Table 2. Distribution of dominant hues across each category of content.

The Munsell System

Color representations allow us to specify or describe colors as a low-dimensional projection—useful for meaningful modeling. We usually identify colors with simple names, but names can also be subjective or culture-dependent. In this paper, we use the Munsell system [60] to characterize colors, a widely used system in applications requiring precise specification of colors, including psychological studies [41]. According to this system, each color has three basic attributes: hue, chroma (saturation) and value (brightness).

Hue is a color’s pigment, what we normally understand as Blue, Red, Yellow, etc. There are ten hues in the Munsell color system, five of which are identified as principal hues (i.e., Red, Yellow, Green, Blue, and Purple). The other five colors are the intermediate hues (Red-Yellow, Yellow-Green, Green-Blue, Blue-Purple and Purple-Red). Fig. 2 demonstrates the classification of ten different hues.

Figure 2. The Munsell color system specifies colors based on hue, chroma (saturation) and brightness (value).

We used this system to classify color of images in this paper. The left image shows the combinations of brightness and chroma for the color Red. The right image illustrates how the Munsell system divides the hue space into 10 different colors.

Chroma refers to saturation, the degree of purity or vividness of the hue. Highly saturated colors have higher proportions of pigment in them and contain less Gray. Low chroma colors are drab and dull, while the high chroma colors are rich and pure. Brightness, on the other hand, refers to the degree of darkness or lightness of the color. Low brightness colors look blackish while high brightness colors look whitish. In the Munsell system, a brightness of 0 is used for pure Black, while a brightness of 10 is used for pure White. Black, White and the shades of Gray are called neutral (achromatic) colors. Fig. 2 illustrates all three dimensions of color. The leftmost image shows saturation versus brightness, while the right demonstrates hue classification.

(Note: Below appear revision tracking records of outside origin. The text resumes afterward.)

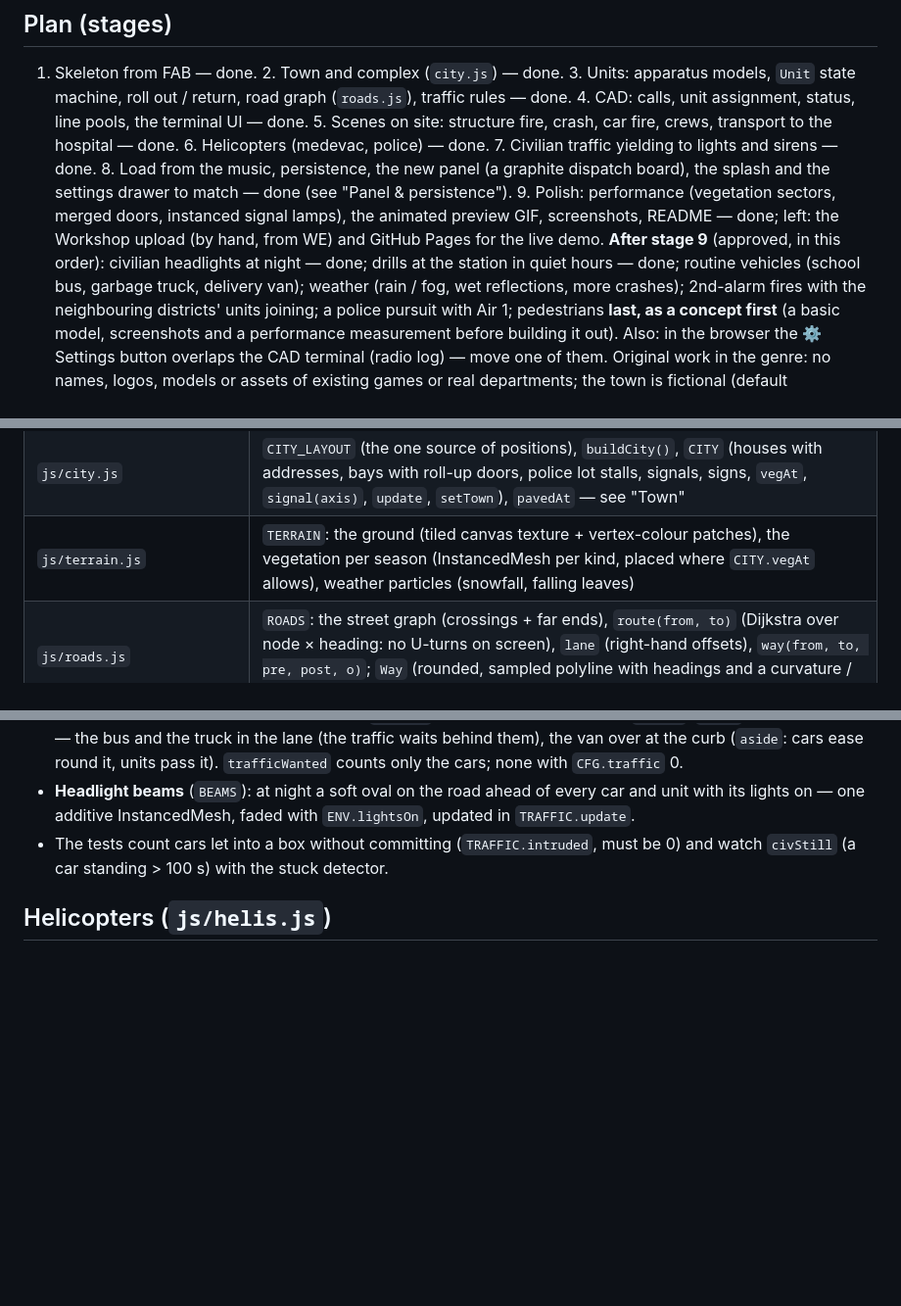
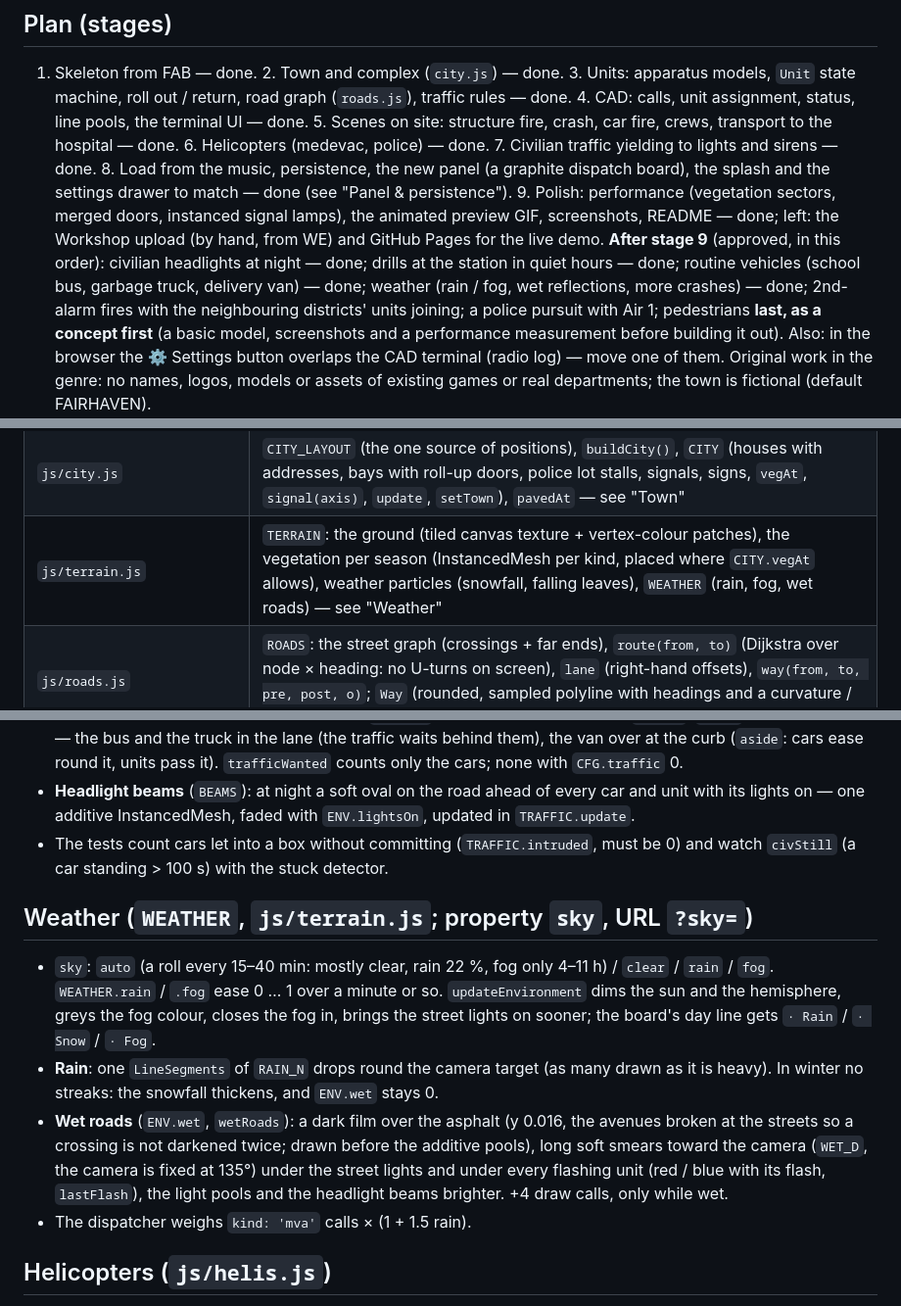
Before and after one commit to wladbelsky/Code3, a Markdown page: CLAUDE.md, 3 parts joined by grey strips. Shown at 98% size. Rendered like a GitHub page; blank space fills up the shorter version.

```diff
--- a/CLAUDE.md
+++ b/CLAUDE.md
@@ -16,7 +16,7 @@ the terminal UI — done. 5. Scenes on site: structure fire, crash, car fire, cr
 dispatch board), the splash and the settings drawer to match — done (see "Panel & persistence"). 9. Polish: performance (vegetation sectors, merged doors, instanced signal lamps), the animated
 preview GIF, screenshots, README — done; left: the Workshop upload (by hand, from WE) and GitHub Pages for the live demo.
 **After stage 9** (approved, in this order): civilian headlights at night — done; drills at the station in quiet hours —
-done; routine vehicles (school bus, garbage truck, delivery van); weather (rain / fog, wet reflections, more crashes);
+done; routine vehicles (school bus, garbage truck, delivery van) — done; weather (rain / fog, wet reflections, more crashes) — done;
 2nd-alarm fires with the neighbouring districts' units joining; a police pursuit with Air 1; pedestrians **last, as a
 concept first** (a basic model, screenshots and a performance measurement before building it out). Also: in the browser
 the ⚙ Settings button overlaps the CAD terminal (radio log) — move one of them.
@@ -37,7 +37,7 @@ fictional (default FAIRHAVEN).
 | `js/models.js` | mesh helpers (`M`, `box`, `cyl`, `taper`, `prism`, `strut`, `deckLine`…), `mergeStatic`, `disposeTree`, nav lights (`navLights`, `NAV_MATS`), searchlights, seasonal shared materials `ROOF_MAT` / `HOUSE_ROOFS` (`seasonMats`) |
 | `js/vehicles.js` | vehicle models, facing +x, wheels on y = 0: civilian cars (`carModel(kind, colour)`, `randomCar`); apparatus `UNIT_MODELS[type](livery)` (engine, ladder with `aerial` yaw / pitch / fly, rescue, medic, chief, patrol) → `{ group, bars, len, wid, dyn }`; `LIVERY` (town / county / ambulance / sheriff, `livery(l)` fills in the town's); headlights, grille and front warning lights; light bar segments swap `LB_MATS` [off, on] |
 | `js/city.js` | `CITY_LAYOUT` (the one source of positions), `buildCity()`, `CITY` (houses with addresses, bays with roll-up doors, police lot stalls, signals, signs, `vegAt`, `signal(axis)`, `update`, `setTown`), `pavedAt` — see "Town" |
-| `js/terrain.js` | `TERRAIN`: the ground (tiled canvas texture + vertex-colour patches), the vegetation per season (InstancedMesh per kind, placed where `CITY.vegAt` allows), weather particles (snowfall, falling leaves) |
+| `js/terrain.js` | `TERRAIN`: the ground (tiled canvas texture + vertex-colour patches), the vegetation per season (InstancedMesh per kind, placed where `CITY.vegAt` allows), weather particles (snowfall, falling leaves), `WEATHER` (rain, fog, wet roads) — see "Weather" |
 | `js/roads.js` | `ROADS`: the street graph (crossings + far ends), `route(from, to)` (Dijkstra over node × heading: no U-turns on screen), `lane` (right-hand offsets), `way(from, to, pre, post, o)`; `Way` (rounded, sampled polyline with headings and a curvature / braking speed limit) — see "Units & traffic" |
 | `js/units.js` | `UNIT_TYPES`, `ROSTER`, `HOSP` (the ER places), `Unit` (homes, run state machine, zones, traffic rules, light bars; `radio` / `short` names, `callRef`; `transport` / `leaveHospital`; the ladder's aerial: `aimAerial`, `aerialTip`, `aerialK` / `aerialWant`), `UNITS`, `ZONES`, `houseDest` / `farDest`; `Visitor`, `VISITORS`, `VISITS`, `MOVERS`, `offEnd` / `throughWay` — see "Units & traffic" |
 | `js/traffic.js` | `CIVS` (a pool of `CIV_MAX` civilian cars), `Civ` (spawn off screen → across town → off screen; following, crossings and their boxes `CIV_BOXES`, giving way to units `unitCap`, pulling over for code 3, easing round obstacles, backing off), `TRAFFIC` (spawning by `trafficWanted`: `CFG.traffic` by the hour), `wayBoxes`, `boxConflict`, `alongStreet` — see "Civilian traffic" |
@@ -251,6 +251,18 @@ fictional (default FAIRHAVEN).
 - The tests count cars let into a box without committing (`TRAFFIC.intruded`, must be 0) and watch `civStill` (a car
   standing > 100 s) with the stuck detector.
 
+## Weather (`WEATHER`, `js/terrain.js`; property `sky`, URL `?sky=`)
+- `sky`: `auto` (a roll every 15–40 min: mostly clear, rain 22 %, fog only 4–11 h) / `clear` / `rain` / `fog`. `WEATHER.rain` /
+  `.fog` ease 0 … 1 over a minute or so. `updateEnvironment` dims the sun and the hemisphere, greys the fog colour, closes the
+  fog in, brings the street lights on sooner; the board's day line gets `· Rain` / `· Snow` / `· Fog`.
+- **Rain**: one `LineSegments` of `RAIN_N` drops round the camera target (as many drawn as it is heavy). In winter no streaks:
+  the snowfall thickens, and `ENV.wet` stays 0.
+- **Wet roads** (`ENV.wet`, `wetRoads`): a dark film over the asphalt (y 0.016, the avenues broken at the streets so a
+  crossing is not darkened twice; drawn before the additive pools), long soft smears toward the camera (`WET_D`, the camera
+  is fixed at 135°) under the street lights and under every flashing unit (red / blue with its flash, `lastFlash`), the
+  light pools and the headlight beams brighter. +4 draw calls, only while wet.
+- The dispatcher weighs `kind: 'mva'` calls × (1 + 1.5 rain).
+
 ## Helicopters (`js/helis.js`)
 - **Air 1** (police) lives on the complex's pad (`CITY_LAYOUT.helipad`), **Medevac 1** on the hospital's roof pad. They
   are not `UNITS` (no roads, no zones): `HELIS`, the same CAD states (`HELI_STATES`), `air: true`; the dispatcher treats
```
Also changed, not shown: other parts of CLAUDE.md (+2 -2 lines), README.md (+5 -0 lines), screenshots/rain.jpg (added), 11 other files.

Statistical Methods

Our dependent variable, the number of repins, is a count variable. We model the number of repins using Negative Binomial regression on two classes of independent variables: control atrributes and color attributes. Negative binomial regression is well-suited for over-dispersed distributions of count dependent variable [61]. We use negative binomial regression instead of Poisson regression since the variance of the dependent variable is larger than the mean (μ = 1.45, σ = 35.66). We use over-dispersion to test whether Poisson or Negative Binomial regression should be used. This test was suggested by Cameron and Trivedi [61], and involves a simple least-squares regression to test the statistical significance of the over-dispersion coefficient.

The Negative Binomial regression models the expected number of repins y for an image as a function of control and color independent variables. We construct two regression models to evaluate the impact of control and color variables: first to model control variables alone (ctrl model), and the second to model both control and color variables (ctrl+ clr model). The reduction in deviance from the full model to the control-only model shows the significance of color variables on explaining the number of repins.

The first model uses control attributes (ctrl) as predictors of the number of repins an image receives. (1) where I is the intercept for the model and the control sum is computed using the following network structure and activity attributes: (2)

This model allows us to understand the effect on the number of repins of control variables alone. We then model the impact of color factors (hue, saturation and value) on the number of repins as follows. We construct a second model that includes both control attributes and color attributes as predictors. (3) where, the control sum is taken from Equation 2 and the color sum is computed using color-related variables: (4) Here, xdominantHue is the categorical variable for dominant identified hue in the image, xmeanSaturation is a numerical variable quantifying the mean saturation across all pixels in the image, xmeanValue is a numerical variable quantifying the mean value across all pixels in the image and xisBlack&White is a binary variable identifying whether the image is considered Black and White or not.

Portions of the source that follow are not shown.